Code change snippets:
——————

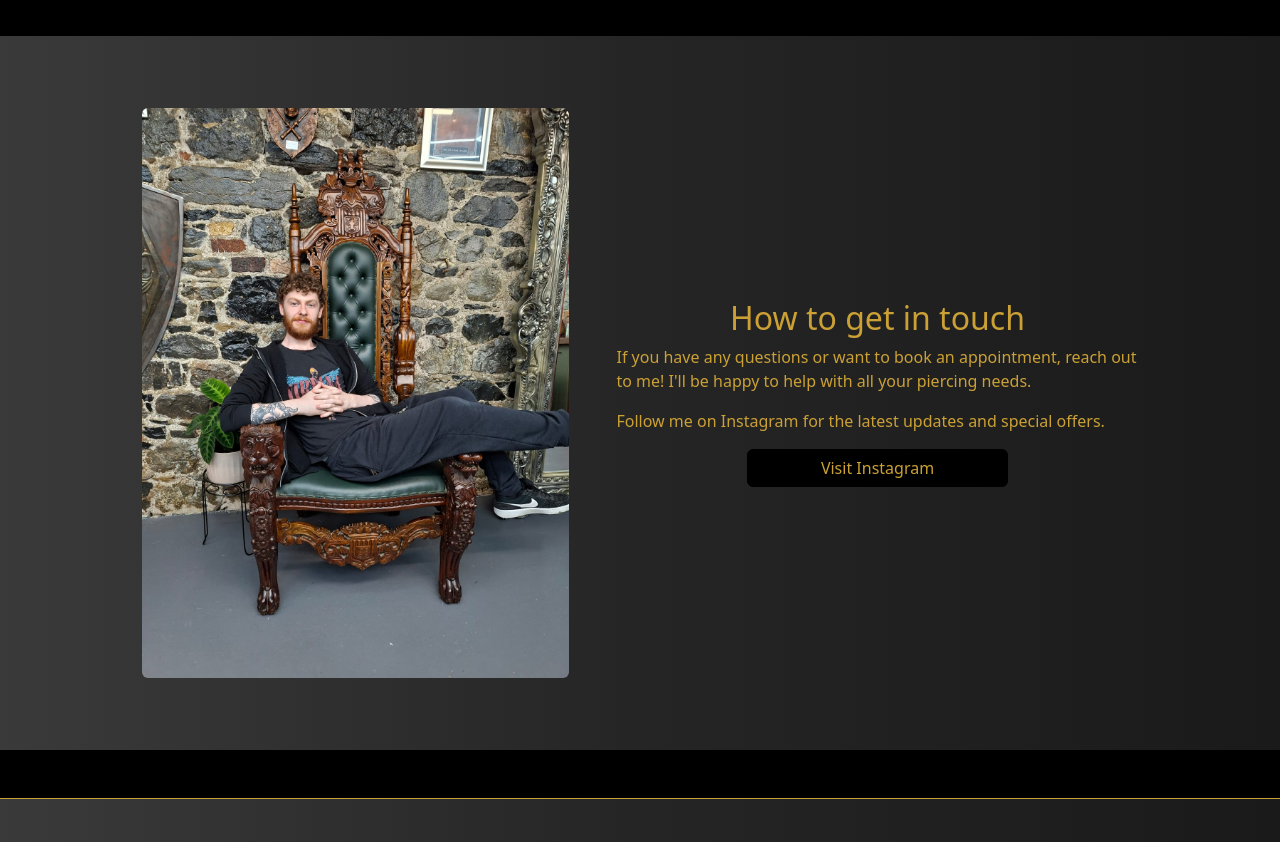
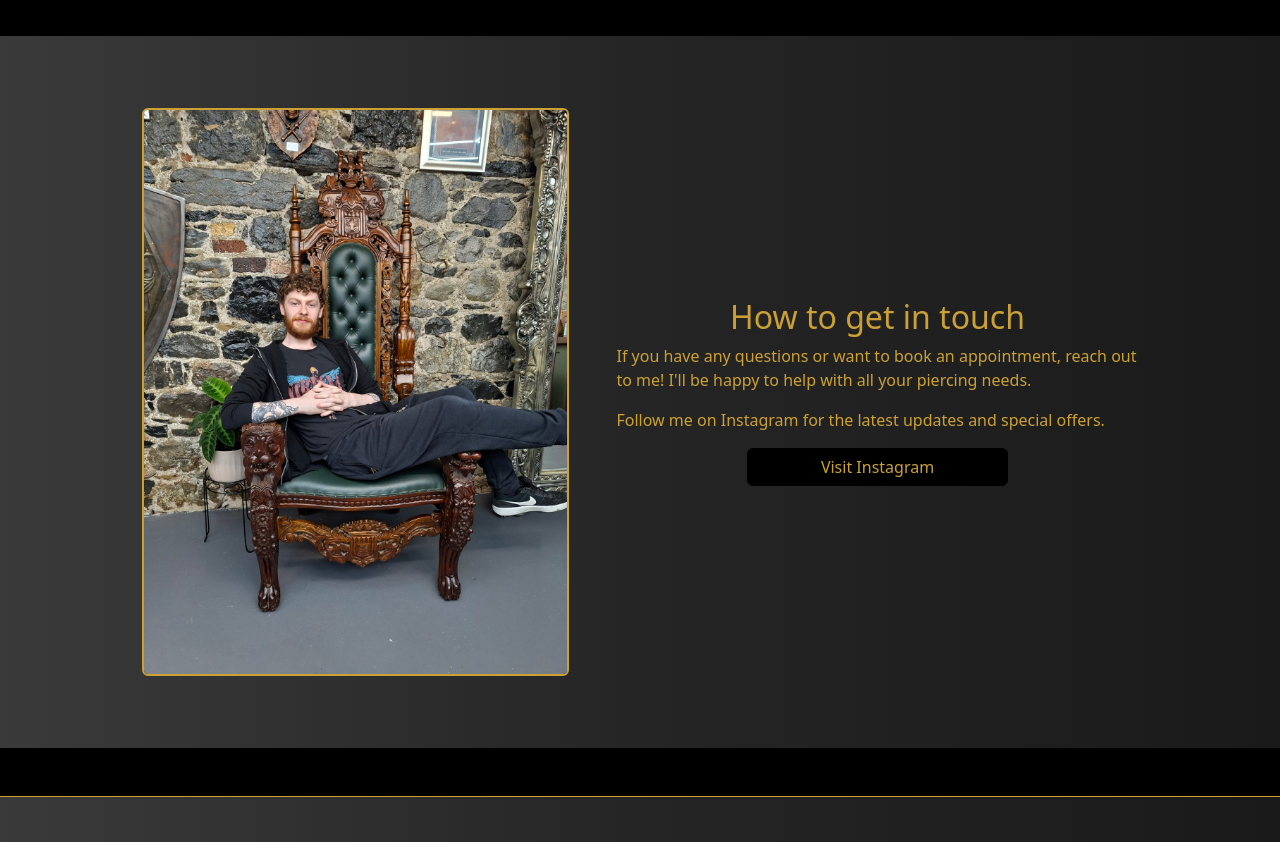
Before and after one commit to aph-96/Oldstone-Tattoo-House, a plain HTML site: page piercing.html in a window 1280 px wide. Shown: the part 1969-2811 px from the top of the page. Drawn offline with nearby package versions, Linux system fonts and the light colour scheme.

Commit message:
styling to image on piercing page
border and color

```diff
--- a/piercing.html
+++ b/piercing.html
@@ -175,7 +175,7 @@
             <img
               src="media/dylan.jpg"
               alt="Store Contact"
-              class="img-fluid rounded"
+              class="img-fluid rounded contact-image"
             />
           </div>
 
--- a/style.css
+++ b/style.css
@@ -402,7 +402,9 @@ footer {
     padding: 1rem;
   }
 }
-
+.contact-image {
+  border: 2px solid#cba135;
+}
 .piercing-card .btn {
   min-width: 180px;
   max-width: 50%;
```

——————

• What this task involves:
Lines above with "image" in them are the ones to copy.

• Answer for this exercise:
styling to image on piercing page
+              class="img-fluid rounded contact-image"
+.contact-image {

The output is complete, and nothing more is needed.